Task input:
###

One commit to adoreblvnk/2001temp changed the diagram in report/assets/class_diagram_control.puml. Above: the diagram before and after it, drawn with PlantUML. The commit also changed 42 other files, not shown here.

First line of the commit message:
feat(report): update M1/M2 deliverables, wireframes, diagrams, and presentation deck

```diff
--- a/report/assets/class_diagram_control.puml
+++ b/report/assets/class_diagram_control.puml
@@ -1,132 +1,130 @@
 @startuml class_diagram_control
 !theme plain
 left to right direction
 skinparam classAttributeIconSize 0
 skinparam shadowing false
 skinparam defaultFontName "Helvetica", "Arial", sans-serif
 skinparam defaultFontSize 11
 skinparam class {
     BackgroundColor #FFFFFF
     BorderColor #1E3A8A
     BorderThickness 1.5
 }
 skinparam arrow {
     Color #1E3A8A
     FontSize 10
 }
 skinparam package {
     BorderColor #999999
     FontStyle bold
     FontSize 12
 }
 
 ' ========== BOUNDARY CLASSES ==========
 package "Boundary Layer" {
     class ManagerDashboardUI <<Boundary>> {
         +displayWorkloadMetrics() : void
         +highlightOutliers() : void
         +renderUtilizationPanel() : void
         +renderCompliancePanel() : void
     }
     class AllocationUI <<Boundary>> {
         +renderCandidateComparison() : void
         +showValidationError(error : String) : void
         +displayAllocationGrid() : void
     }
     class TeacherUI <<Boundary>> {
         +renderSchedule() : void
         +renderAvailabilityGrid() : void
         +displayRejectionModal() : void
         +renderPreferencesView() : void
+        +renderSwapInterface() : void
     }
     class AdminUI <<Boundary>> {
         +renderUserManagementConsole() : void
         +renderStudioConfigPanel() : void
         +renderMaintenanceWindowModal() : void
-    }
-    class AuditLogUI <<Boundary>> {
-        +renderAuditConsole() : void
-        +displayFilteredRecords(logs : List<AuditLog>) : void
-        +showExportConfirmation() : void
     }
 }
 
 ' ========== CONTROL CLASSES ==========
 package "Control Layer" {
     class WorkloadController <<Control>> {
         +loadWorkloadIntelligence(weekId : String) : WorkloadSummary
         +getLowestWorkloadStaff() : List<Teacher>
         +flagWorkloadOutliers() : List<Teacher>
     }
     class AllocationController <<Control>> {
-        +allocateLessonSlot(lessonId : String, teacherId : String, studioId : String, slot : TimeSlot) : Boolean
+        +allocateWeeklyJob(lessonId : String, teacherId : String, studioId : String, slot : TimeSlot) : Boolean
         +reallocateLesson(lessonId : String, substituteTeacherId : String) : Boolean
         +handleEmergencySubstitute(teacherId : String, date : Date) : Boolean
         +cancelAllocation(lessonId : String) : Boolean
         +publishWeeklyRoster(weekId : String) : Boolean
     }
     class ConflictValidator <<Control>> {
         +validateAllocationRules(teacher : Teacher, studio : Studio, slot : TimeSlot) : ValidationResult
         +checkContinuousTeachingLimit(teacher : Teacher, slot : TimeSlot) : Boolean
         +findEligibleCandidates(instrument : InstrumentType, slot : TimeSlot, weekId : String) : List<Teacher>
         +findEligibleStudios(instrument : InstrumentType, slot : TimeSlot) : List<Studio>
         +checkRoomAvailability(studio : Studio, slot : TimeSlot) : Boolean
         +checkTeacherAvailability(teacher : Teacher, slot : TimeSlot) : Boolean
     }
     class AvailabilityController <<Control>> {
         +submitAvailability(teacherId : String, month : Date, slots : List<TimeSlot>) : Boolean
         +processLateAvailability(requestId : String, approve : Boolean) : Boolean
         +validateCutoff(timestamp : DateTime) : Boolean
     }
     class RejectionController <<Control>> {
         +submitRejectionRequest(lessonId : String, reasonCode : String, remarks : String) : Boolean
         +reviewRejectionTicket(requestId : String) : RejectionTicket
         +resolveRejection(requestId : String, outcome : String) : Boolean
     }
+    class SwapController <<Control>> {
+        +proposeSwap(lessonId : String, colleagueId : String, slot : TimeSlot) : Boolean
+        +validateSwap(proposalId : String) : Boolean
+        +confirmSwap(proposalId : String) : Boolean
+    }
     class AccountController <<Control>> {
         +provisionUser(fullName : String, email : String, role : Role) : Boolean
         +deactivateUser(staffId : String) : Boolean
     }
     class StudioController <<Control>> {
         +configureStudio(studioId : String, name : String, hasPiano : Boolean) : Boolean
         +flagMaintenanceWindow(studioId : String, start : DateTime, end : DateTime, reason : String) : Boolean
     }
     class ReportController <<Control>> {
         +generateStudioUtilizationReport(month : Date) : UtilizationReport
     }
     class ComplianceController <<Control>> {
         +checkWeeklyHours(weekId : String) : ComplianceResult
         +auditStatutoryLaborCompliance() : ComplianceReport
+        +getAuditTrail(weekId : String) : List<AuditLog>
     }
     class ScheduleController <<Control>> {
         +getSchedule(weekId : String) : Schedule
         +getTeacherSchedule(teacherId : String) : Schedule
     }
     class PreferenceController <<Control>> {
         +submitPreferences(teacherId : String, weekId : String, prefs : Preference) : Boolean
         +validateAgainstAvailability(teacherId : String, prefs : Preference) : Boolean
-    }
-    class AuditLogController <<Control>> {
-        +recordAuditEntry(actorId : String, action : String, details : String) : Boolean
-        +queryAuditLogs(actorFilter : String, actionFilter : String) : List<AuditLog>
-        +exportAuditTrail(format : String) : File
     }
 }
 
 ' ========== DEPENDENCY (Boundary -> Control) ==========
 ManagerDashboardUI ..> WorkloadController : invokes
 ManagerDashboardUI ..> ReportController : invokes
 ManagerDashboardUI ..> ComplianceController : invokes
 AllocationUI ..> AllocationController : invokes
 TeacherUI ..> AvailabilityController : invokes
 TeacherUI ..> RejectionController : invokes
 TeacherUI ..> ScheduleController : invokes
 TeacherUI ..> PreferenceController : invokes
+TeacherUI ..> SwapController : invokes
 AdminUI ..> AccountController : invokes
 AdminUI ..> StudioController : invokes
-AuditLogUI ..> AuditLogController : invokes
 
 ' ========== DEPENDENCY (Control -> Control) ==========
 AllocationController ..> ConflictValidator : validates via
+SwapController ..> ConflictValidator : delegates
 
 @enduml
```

###

Task goal: Find the lines above with the word "skinparam". Copy them out.

Task answer:
 skinparam classAttributeIconSize 0
 skinparam shadowing false
 skinparam defaultFontName "Helvetica", "Arial", sans-serif
 skinparam defaultFontSize 11
 skinparam class {
 skinparam arrow {
 skinparam package {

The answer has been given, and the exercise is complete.